chauffer for a graveyard, driving men to their deaths, day after day, for
what?” For medals, apparently. He begins to drink and not the usual WWI air
combat movie drinking. More the Gresham
from “Aces High” alcoholism. He also
has nightmares. His victims (the Germans
and his observers) are just kids! Kids! Into his morose life comes his foil,
Crocker. Crocker has conceded his dream
of being a pilot and now is a fearless observer. Although they loath each other, they pair up. The mutual animosity goes up to 10 when
Crocker shoots a parachuting German.
Young is the tormented, chivalric knight of the air and Crocker is the
Machivellian, stone cold killer. Young
belongs in WWI, Crocker belongs in WWII.
They are grudgingly going to learn to respect each other, but will it be
enough to halt Young’s descent into alcoholic depression?
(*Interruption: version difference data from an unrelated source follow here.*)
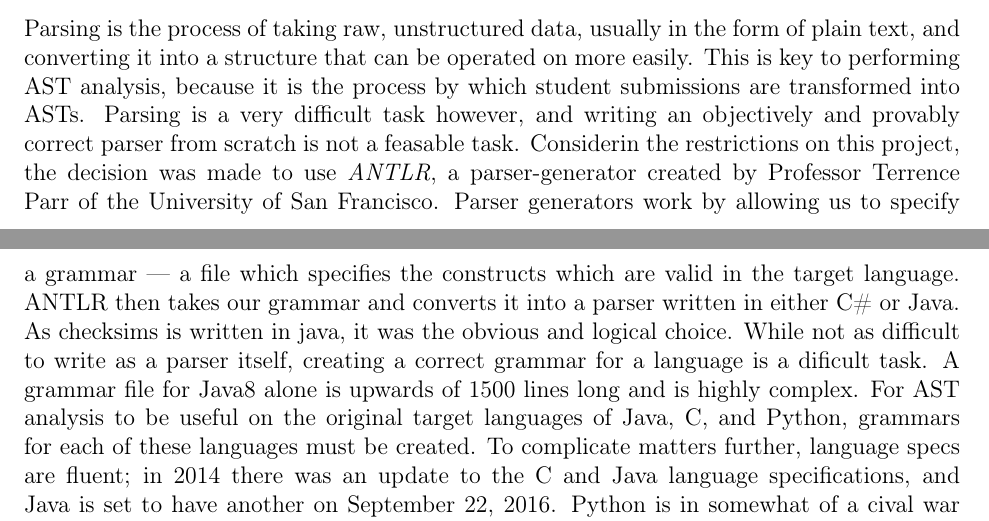
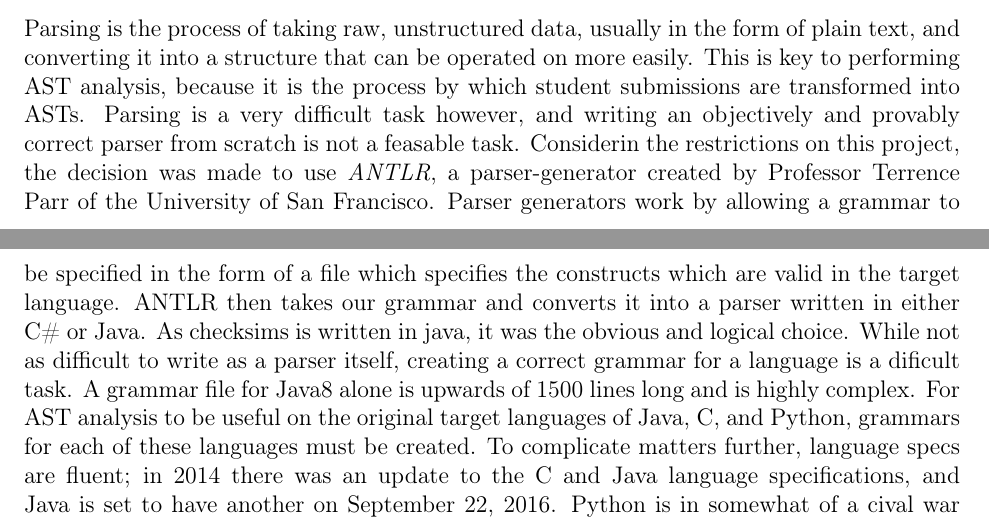
Before and after one commit to tmathmeyer/MQPReport, a LaTeX document (report/doc/src/main.ltx, which reads report/doc/src/approach.ltx): two parts of pages 7 and 8 of 12, joined at a grey line, cut so that both start at the same text. Compiled offline with pdfLaTeX.

Commit message:
fixed more instances of us

```diff
--- a/report/doc/src/approach.ltx
+++ b/report/doc/src/approach.ltx
@@ -69,12 +69,13 @@ easily. This is key to performing AST analysis, because it is the process by
 which student submissions are transformed into ASTs. Parsing is a very difficult
 task however, and writing an objectively and provably correct parser from
 scratch is not a feasable task. Considerin the restrictions on this
-project, the decision was made to use \textit{ANTLR}, a parser-generator created by Professor Terrence Parr of the University of San Francisco. Parser generators
-work by allowing us to specify a grammar --- a file which specifies the constructs
-which are valid in the target language. ANTLR then takes our grammar and
-converts it into a parser written in either C\# or Java. As checksims is written
-in java, it was the obvious and logical choice. While not as difficult to
-write as a parser itself, creating a correct grammar for a language is a
+project, the decision was made to use \textit{ANTLR}, a parser-generator created
+by Professor Terrence Parr of the University of San Francisco. Parser generators
+work by allowing a grammar to be specified in the form of a file which specifies
+the constructs which are valid in the target language. ANTLR then takes our
+grammar and converts it into a parser written in either C\# or Java. As checksims
+is written in java, it was the obvious and logical choice. While not as difficult
+to write as a parser itself, creating a correct grammar for a language is a
 dificult task. A grammar file for Java8 alone is upwards of 1500 lines long and
 is highly complex. For AST analysis to be useful on the original target
 languages of Java, C, and Python, grammars for each of these languages must be
```
Also changed, not shown: report/doc/src/intro.ltx (+1 -1 lines).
Maybe if he meets a Beautiful Lady (Lombard)
on R&R, that will turn him around.
I have seen “Ace of Aces” and “Lafayette Escadrille” and I figured this movie
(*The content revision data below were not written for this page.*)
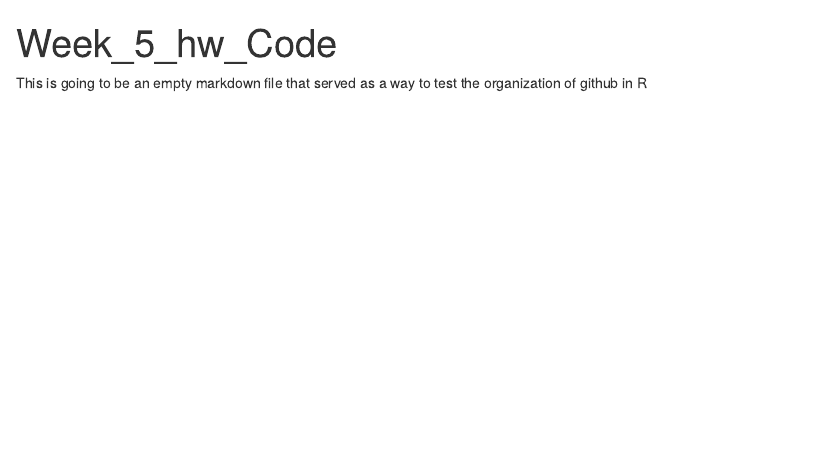
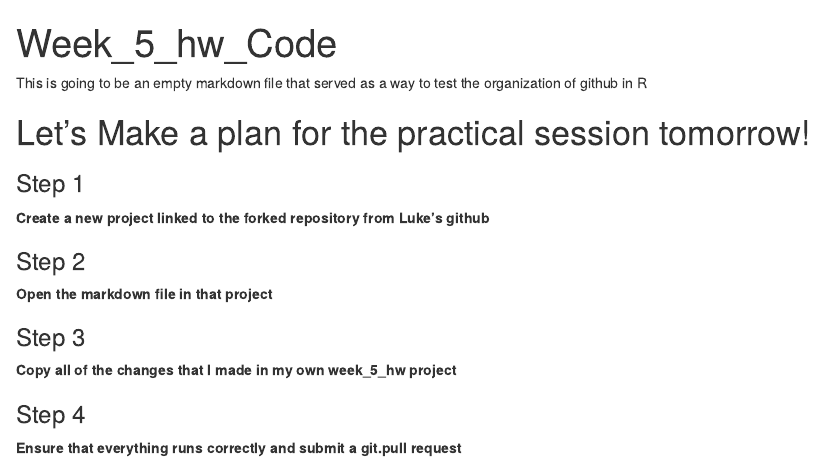
Before and after one commit to Ohughes-2/GIS, an R Markdown document (Week_5_hw1/Week_5_hw_Code.Rmd): the page in a window 1100 px wide, from its top. Rendered offline with R 4.5, knitr and Pandoc, with nearby package versions.

Commit message:
plan made

```diff
--- a/Week_5_hw1/Week_5_hw_Code.Rmd
+++ b/Week_5_hw1/Week_5_hw_Code.Rmd
@@ -4,3 +4,17 @@ output: html_document
 ---
 
 This is going to be an empty markdown file that served as a way to test the organization of github in R
+
+# Let's Make a plan for the practical session tomorrow!
+
+### Step 1
+__Create a new project linked to the forked repository from Luke's github__
+
+### Step 2
+__Open the markdown file in that project__
+
+### Step 3
+__Copy all of the changes that I made in my own week_5_hw project__
+
+### Step 4
+__Ensure that everything runs correctly and submit a git.pull request__
```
would be a similarly low-quality dogfighting movie. I was wrong.
“The Eagle and the Hawk” is one of the better WWI air combat
movies. It avoids most of the clichés so
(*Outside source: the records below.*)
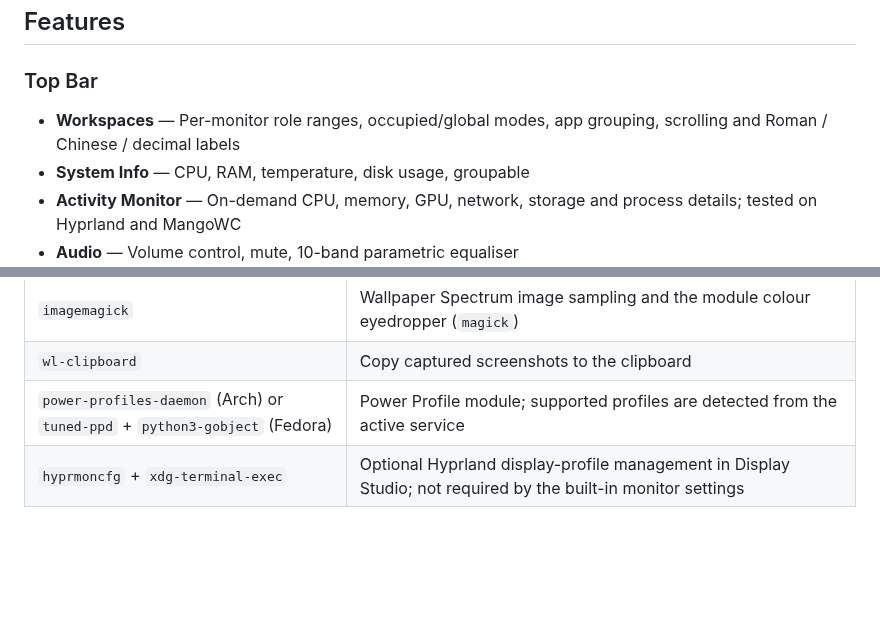
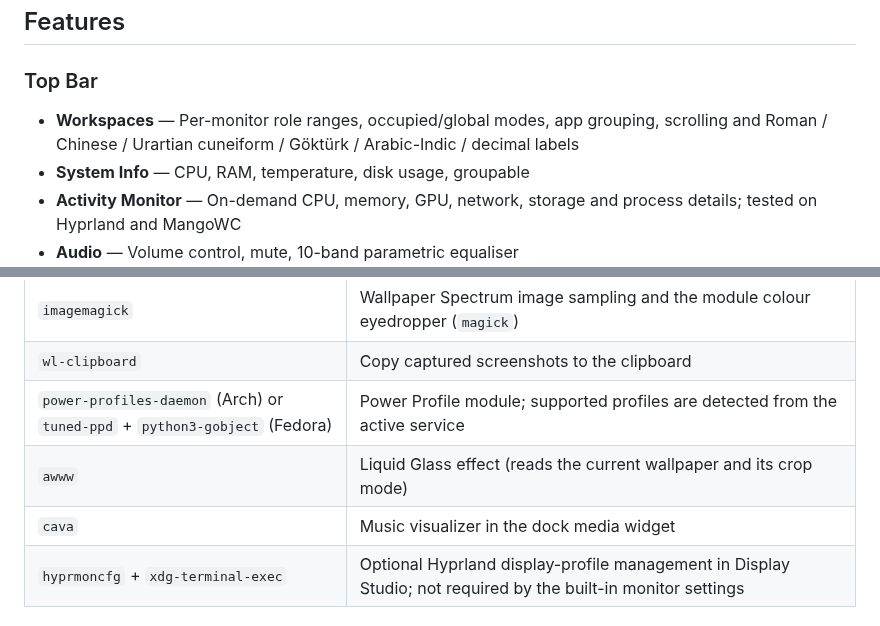
Before and after one commit to ekremx25/quickshell, a Markdown page: README.md, 2 parts joined by grey strips. GitHub-like rendering; blank space fills up the shorter version.

```diff
--- a/README.md
+++ b/README.md
@@ -56,7 +56,7 @@ Built on top of [outfoxxed's Quickshell framework](https://github.com/outfoxxed/
 ## Features
 
 ### Top Bar
-- **Workspaces** — Per-monitor role ranges, occupied/global modes, app grouping, scrolling and Roman / Chinese / decimal labels
+- **Workspaces** — Per-monitor role ranges, occupied/global modes, app grouping, scrolling and Roman / Chinese / Urartian cuneiform / Göktürk / Arabic-Indic / decimal labels
 - **System Info** — CPU, RAM, temperature, disk usage, groupable
 - **Activity Monitor** — On-demand CPU, memory, GPU, network, storage and process details; tested on Hyprland and MangoWC
 - **Audio** — Volume control, mute, 10-band parametric equaliser
@@ -390,6 +409,8 @@ Required versions:
 | `imagemagick` | Wallpaper Spectrum image sampling and the module colour eyedropper (`magick`) |
 | `wl-clipboard` | Copy captured screenshots to the clipboard |
 | `power-profiles-daemon` (Arch) or `tuned-ppd` + `python3-gobject` (Fedora) | Power Profile module; supported profiles are detected from the active service |
+| `awww` | Liquid Glass effect (reads the current wallpaper and its crop mode) |
+| `cava` | Music visualizer in the dock media widget |
 | `hyprmoncfg` + `xdg-terminal-exec` | Optional Hyprland display-profile management in Display Studio; not required by the built-in monitor settings |
 
 ### One-liner install (Arch)
```
Also changed, not shown: other parts of README.md (+19 -0 lines), docs/screenshots/README.md (+1 -0 lines), docs/screenshots/settings-effects.png (added).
prevalent in this subgenre. Nobody rides
a motorcycle, but the main character does lose his best friend, the squadron
does party hard, and there is an enemy ace (Voss, apparently based on Werner
Voss) they joust with, but he is not a villain.
The cannon fodder replacements are enthusiastic, as usual. However, although the movie is predictably
antiwar, it is otherwise unpredictable.
In fact, for a Cary Grant movie, it is shockingly downbeat. It’s closest to “Aces High” in its depressing
take on the war in the air.
Eagle and the Hawk” is realistic in showing the stress the war could put on
even the best pilots. Young and Stachel
are at opposite extremes of the spectrum when it comes to how pilots must have
reacted to shooting down fellow human beings.
With Young, you have to add that he also loses a lot of comrades and
could argue to himself that he was at fault.
What makes the movie a cut above is the movie literally puts Young and
Stachel in the same plane because Crocker is a Stachel-like character. The cast is strong with March great as the
tormented Young and Grant his usual debonair self, but with an edge that he
showed in movies like “Notorious”. He is
not humorous. Jack Oakie provides the
comic relief you often see in otherwise serious WWI movies. Lombard has basically a cameo. She is billed as “Beautiful Lady” and she
certainly matches the description. Her
short time on screen is crucial in showing how far down the well Young has
fallen. She throws him a rope, but does
he even want redemption? While her role
is as developed as her billing, the three main characters are
well-developed. We know what makes these
guys tick. The dialogue helps with this
as the movie has the feel of a play in parts.
would hesitate to call it a dogfighting movie.
It has a small amount of actual combat, but the quality makes up for the
lack of quantity. Although the producers
had those vintage aircraft to work with, most of the action is footage from
other movies like “The Dawn Patrol”, “Wings”, and “Young Eagles”. You can’t tell, though. The sound effects are good and match the
footage well. But don’t watch it to
learn about dogfighting in WWI. Don’t
even watch it to learn about photo recon.
It’s a movie with a main character that has a character arc that has to
spiral downward, so we’ll overlook the fact that every observer he takes up
gets machine gunned and yet the German pilots can’t hit the guy sitting three
feet in front of them. We’ll also
overlook having an observation pilot become a famous ace. I can guarantee you Young is not based on an
Eagle and the Hawk” got positive reviews, but did not make a splash at the box
office. I theorize this was due to Grant
and Lombard not being big box office draws yet.
It could also be explained by the far from happy ending. The public had been conditioned by this time
to expect good WWI movies to be anti-war, but “The Eagle and the Hawk” takes it
up a notch. I won’t give it away, but I
will mention that the original ending was even more down-beat. Some things are beyond the public’s ability